The records below are made of lines; count those holding the word "LayeredConfigTree" and give the number only.

(Records excerpted from a collection)
*-*-*

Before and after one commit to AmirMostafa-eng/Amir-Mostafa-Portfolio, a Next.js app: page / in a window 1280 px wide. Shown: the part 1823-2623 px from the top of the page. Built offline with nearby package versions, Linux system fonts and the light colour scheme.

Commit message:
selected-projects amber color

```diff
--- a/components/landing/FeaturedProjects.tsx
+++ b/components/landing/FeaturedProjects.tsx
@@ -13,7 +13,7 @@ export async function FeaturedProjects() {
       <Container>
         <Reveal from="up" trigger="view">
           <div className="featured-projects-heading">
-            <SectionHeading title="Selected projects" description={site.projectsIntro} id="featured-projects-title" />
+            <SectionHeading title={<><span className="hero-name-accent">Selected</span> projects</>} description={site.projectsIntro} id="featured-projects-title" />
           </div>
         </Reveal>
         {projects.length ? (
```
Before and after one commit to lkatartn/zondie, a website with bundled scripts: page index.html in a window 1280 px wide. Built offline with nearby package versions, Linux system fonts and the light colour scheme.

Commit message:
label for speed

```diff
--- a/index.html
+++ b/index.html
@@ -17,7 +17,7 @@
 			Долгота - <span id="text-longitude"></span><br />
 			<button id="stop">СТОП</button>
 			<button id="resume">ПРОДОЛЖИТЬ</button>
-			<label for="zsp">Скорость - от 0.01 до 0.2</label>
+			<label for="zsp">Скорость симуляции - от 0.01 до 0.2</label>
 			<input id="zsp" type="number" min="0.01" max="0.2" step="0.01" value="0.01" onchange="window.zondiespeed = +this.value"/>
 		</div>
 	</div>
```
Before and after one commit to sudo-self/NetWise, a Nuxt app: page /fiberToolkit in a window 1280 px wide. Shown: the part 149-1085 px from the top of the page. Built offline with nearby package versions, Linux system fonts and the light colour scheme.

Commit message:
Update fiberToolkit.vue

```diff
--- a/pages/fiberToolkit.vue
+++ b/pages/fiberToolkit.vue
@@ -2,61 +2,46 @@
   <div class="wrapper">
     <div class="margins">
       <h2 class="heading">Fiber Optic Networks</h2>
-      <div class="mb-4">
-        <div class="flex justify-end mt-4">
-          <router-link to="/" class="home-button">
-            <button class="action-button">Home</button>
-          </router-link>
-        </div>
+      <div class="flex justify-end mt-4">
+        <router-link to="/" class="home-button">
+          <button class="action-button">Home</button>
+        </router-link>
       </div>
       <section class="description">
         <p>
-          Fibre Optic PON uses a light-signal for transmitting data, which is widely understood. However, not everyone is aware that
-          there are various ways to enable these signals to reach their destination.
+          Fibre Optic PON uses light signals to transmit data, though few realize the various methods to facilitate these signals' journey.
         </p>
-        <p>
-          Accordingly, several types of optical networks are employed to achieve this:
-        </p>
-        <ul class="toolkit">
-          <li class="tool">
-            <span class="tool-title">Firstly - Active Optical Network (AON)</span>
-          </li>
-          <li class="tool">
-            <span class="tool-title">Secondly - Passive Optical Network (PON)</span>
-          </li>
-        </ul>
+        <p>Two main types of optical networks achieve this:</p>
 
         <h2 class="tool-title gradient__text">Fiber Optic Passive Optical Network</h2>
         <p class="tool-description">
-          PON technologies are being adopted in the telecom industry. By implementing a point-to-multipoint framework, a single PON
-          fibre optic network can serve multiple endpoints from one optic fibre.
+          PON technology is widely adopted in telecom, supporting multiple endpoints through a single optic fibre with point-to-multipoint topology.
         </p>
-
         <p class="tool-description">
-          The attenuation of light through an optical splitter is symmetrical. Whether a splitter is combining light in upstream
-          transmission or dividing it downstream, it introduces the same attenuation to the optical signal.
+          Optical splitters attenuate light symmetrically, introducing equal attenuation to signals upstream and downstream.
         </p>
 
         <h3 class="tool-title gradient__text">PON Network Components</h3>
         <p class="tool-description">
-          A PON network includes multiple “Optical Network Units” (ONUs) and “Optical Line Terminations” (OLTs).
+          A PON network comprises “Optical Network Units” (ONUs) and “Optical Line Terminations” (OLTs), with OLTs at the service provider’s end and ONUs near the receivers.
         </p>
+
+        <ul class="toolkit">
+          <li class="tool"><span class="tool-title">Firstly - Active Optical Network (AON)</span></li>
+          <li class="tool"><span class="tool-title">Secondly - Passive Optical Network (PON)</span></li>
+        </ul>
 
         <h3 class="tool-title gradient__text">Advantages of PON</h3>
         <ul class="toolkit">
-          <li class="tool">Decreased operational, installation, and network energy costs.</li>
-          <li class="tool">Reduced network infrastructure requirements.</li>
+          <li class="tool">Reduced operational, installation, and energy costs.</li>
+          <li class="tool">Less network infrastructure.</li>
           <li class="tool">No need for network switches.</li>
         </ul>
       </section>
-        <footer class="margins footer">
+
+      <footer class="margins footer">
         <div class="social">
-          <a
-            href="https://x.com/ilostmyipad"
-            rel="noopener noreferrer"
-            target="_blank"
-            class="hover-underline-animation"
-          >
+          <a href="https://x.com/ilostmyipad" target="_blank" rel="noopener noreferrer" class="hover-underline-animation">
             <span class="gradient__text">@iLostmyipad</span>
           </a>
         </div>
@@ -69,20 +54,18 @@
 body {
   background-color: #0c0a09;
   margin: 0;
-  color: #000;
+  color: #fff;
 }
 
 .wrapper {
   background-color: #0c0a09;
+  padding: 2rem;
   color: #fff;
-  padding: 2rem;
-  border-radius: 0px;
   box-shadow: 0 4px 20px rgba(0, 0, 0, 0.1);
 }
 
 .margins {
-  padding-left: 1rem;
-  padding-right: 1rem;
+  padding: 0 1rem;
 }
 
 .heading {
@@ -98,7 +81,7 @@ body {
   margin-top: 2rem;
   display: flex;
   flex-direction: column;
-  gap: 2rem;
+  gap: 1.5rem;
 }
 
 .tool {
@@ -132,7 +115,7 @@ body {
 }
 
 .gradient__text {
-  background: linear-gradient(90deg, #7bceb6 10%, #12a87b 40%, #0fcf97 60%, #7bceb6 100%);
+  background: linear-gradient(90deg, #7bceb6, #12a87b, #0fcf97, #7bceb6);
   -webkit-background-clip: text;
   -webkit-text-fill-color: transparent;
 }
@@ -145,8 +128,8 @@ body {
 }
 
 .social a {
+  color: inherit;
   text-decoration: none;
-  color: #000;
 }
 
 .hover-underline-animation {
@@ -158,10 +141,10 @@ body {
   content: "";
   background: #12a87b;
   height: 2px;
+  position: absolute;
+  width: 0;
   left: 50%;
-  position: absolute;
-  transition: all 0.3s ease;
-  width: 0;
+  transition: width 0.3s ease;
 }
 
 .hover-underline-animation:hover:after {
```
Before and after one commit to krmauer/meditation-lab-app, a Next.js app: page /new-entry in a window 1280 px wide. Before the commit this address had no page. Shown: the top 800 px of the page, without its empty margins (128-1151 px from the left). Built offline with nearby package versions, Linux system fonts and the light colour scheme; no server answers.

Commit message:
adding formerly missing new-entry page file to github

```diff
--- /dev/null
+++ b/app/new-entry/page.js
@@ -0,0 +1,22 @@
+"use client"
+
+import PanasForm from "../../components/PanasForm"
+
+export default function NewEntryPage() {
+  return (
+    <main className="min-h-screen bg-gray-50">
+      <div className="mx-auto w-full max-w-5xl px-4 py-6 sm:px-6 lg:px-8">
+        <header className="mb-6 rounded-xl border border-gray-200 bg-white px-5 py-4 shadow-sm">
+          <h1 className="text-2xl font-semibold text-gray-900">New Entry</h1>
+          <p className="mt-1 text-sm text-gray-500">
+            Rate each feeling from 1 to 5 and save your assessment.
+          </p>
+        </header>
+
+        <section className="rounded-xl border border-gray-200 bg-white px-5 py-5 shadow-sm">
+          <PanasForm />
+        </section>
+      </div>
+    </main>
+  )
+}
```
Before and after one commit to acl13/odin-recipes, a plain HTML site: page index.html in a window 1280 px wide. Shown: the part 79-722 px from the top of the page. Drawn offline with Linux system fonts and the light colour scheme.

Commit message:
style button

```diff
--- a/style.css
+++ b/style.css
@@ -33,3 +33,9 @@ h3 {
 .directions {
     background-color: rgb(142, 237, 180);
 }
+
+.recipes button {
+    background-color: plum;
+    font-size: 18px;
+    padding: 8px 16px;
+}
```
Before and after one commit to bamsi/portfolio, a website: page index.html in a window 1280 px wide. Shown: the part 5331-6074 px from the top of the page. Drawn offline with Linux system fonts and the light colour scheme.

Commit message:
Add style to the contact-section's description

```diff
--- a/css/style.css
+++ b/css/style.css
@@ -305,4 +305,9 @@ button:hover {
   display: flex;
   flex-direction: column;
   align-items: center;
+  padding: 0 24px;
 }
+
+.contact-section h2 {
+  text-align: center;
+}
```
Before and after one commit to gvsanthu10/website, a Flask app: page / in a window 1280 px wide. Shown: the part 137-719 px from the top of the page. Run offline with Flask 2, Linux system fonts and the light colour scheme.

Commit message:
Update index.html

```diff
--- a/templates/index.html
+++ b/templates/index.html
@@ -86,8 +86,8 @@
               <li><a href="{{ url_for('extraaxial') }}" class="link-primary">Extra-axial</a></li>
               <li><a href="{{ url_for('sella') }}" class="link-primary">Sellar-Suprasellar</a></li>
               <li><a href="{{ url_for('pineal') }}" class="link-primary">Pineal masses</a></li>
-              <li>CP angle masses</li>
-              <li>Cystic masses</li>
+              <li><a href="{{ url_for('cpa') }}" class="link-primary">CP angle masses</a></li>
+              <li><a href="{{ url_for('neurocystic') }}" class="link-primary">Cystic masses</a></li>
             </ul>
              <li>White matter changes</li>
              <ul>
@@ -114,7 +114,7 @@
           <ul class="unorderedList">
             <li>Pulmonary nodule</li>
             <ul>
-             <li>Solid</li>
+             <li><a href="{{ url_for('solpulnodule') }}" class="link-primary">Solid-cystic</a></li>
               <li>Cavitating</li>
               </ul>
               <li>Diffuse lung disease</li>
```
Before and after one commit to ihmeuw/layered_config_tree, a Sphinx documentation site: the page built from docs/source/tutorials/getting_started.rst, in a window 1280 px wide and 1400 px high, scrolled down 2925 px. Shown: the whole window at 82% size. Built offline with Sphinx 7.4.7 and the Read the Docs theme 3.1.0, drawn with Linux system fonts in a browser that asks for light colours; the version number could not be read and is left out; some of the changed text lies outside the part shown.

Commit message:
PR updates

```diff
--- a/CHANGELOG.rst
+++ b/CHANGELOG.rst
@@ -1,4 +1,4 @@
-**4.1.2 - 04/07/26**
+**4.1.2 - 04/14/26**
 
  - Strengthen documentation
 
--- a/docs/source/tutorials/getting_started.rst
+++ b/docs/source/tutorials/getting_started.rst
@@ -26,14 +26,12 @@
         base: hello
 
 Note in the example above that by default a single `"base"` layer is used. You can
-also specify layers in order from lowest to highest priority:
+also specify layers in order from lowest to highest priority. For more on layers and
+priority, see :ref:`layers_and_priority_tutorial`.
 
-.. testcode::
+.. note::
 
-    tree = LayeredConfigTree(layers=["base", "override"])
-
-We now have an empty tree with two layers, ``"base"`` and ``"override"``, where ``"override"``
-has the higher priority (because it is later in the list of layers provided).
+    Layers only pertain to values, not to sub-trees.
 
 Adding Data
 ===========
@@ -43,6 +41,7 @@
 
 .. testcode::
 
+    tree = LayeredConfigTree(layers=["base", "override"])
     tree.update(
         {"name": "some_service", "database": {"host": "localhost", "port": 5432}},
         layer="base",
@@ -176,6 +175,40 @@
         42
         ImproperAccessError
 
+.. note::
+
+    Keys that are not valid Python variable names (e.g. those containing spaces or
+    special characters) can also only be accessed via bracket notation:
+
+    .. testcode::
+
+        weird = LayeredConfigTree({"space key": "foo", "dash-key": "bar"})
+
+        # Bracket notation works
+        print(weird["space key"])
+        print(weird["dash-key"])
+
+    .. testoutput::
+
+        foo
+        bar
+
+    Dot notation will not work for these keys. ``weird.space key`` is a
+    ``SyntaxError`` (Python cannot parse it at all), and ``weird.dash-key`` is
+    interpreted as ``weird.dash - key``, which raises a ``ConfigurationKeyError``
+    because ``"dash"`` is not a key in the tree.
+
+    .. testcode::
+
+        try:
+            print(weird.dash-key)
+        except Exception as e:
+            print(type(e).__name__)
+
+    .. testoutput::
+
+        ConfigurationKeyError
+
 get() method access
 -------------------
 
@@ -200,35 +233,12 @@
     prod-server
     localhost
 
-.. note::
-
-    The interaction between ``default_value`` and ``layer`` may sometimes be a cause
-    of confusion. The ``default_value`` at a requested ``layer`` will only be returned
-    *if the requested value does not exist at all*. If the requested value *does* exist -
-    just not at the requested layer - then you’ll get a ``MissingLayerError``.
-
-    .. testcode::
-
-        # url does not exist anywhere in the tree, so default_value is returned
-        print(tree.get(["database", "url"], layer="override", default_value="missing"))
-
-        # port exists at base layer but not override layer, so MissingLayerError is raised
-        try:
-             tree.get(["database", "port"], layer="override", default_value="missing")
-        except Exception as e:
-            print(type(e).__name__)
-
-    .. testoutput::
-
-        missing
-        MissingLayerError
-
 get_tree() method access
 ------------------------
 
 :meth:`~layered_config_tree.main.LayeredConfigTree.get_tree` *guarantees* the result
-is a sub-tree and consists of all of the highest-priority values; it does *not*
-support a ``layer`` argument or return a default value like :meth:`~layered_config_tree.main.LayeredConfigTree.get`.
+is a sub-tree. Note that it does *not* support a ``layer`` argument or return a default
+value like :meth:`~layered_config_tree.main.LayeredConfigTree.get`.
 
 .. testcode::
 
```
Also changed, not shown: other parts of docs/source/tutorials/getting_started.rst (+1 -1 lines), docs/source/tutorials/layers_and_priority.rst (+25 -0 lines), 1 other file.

*-*-*

## WRITTEN SOLUTION:
6